=== WHAT IS REQUIRED ===
What lines in the data below mention the string "core"? Copy them out.

=== Detected change data ===
=== Section Start ===

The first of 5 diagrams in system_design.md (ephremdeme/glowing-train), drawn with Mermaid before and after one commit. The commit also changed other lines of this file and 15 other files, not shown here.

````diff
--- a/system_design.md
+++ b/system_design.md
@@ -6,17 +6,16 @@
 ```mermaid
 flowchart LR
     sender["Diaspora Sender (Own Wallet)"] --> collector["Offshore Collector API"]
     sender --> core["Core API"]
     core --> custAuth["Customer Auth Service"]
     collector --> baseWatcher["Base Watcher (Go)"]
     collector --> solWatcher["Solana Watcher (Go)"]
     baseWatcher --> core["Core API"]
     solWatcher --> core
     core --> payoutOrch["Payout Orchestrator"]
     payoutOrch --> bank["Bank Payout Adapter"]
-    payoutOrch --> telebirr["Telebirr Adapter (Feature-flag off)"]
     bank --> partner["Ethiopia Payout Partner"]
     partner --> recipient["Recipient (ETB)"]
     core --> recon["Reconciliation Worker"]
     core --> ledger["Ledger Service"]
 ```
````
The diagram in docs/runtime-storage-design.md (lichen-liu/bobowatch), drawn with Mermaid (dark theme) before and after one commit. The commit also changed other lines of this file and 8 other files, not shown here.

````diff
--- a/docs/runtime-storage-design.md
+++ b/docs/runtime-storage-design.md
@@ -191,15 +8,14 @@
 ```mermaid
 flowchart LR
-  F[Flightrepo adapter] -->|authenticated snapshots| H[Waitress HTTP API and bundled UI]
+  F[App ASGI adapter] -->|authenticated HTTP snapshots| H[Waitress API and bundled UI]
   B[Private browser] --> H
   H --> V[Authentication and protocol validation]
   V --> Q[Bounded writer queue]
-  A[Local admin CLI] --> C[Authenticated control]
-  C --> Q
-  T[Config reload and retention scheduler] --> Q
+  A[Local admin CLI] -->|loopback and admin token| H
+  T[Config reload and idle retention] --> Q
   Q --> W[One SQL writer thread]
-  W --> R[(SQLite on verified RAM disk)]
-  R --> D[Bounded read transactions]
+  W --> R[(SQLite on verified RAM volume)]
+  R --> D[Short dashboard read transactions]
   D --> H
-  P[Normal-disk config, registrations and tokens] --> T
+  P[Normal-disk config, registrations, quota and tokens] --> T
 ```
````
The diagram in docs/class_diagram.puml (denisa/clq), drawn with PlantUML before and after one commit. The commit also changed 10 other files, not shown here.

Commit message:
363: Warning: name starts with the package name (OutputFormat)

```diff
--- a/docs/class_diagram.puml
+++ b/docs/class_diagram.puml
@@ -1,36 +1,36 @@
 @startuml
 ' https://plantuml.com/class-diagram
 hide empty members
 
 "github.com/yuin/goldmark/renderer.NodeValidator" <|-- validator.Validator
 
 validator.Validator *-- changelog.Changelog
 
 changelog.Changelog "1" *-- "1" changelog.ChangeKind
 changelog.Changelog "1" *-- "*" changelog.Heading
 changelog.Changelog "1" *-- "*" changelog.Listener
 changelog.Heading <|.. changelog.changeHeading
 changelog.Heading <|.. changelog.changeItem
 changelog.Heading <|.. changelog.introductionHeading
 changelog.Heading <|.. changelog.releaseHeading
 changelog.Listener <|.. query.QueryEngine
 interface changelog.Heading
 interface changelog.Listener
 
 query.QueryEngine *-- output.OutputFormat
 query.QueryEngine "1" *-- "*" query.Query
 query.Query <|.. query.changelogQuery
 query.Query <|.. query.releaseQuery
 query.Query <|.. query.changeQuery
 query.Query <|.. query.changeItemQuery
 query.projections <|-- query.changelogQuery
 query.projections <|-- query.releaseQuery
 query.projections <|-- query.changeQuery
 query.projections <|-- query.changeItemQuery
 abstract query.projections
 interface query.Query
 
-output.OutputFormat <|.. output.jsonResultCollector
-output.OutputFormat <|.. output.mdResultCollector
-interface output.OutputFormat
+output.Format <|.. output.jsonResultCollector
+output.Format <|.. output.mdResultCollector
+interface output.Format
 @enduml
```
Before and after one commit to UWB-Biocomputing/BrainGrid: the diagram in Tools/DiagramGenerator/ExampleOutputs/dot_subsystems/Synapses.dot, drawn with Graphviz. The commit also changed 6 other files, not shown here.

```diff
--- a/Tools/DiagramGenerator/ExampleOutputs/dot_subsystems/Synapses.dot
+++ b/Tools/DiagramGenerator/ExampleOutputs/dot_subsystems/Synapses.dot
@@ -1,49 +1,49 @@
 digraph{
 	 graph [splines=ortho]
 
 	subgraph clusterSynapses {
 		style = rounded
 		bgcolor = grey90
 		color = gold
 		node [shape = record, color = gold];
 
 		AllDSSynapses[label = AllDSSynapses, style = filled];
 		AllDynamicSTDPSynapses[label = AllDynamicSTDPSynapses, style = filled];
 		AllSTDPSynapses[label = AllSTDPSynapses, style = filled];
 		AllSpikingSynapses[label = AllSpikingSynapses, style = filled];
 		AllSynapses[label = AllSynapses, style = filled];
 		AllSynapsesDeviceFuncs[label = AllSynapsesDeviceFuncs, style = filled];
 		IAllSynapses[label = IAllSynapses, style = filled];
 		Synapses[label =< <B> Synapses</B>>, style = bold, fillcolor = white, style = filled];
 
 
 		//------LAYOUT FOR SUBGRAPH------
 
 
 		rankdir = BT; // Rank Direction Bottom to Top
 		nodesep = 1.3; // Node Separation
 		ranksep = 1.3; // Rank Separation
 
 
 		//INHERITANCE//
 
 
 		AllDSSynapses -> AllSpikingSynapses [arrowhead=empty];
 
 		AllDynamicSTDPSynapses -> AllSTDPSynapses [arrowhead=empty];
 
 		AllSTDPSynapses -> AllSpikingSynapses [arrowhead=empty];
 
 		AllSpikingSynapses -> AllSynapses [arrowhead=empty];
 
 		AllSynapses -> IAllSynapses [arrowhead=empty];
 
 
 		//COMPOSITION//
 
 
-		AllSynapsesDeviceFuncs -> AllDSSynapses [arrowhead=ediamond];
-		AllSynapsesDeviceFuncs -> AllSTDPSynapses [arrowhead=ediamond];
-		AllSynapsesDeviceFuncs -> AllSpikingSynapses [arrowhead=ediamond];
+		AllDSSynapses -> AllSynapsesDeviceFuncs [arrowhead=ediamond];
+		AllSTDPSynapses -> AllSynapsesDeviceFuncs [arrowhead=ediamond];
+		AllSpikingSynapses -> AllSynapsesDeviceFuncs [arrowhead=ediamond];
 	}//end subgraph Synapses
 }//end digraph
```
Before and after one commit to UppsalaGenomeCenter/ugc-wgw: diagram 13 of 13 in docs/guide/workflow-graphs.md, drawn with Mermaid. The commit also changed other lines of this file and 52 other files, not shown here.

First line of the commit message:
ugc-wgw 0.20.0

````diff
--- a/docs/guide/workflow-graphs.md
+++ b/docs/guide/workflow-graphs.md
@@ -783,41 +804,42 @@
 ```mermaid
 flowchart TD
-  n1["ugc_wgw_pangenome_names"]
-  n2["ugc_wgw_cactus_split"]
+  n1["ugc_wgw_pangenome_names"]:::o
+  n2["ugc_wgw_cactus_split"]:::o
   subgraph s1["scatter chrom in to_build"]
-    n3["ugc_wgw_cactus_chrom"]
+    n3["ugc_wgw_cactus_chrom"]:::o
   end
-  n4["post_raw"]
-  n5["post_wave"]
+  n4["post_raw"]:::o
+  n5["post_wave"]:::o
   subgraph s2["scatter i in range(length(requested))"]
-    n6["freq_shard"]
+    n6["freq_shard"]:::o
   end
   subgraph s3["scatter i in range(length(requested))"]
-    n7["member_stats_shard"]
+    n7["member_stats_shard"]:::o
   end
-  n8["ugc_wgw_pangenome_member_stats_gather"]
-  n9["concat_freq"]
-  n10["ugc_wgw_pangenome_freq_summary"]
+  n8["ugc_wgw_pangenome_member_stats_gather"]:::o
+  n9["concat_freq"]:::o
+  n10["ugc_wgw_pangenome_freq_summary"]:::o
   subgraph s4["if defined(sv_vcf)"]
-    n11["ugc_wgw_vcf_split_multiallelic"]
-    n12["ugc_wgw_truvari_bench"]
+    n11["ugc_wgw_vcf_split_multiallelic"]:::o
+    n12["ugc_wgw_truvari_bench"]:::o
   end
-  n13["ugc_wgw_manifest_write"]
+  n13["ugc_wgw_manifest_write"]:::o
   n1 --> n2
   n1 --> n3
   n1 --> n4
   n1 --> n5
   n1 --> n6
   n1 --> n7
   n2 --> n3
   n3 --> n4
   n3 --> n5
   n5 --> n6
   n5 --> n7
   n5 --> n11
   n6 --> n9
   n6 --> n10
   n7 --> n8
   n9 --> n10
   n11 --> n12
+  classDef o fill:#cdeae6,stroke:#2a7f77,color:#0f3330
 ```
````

=== Section End ===

=== RESPONSE TO THIS EXERCISE ===
     sender --> core["Core API"]
     core --> custAuth["Customer Auth Service"]
     baseWatcher --> core["Core API"]
     solWatcher --> core
     core --> payoutOrch["Payout Orchestrator"]
     core --> recon["Reconciliation Worker"]
     core --> ledger["Ledger Service"]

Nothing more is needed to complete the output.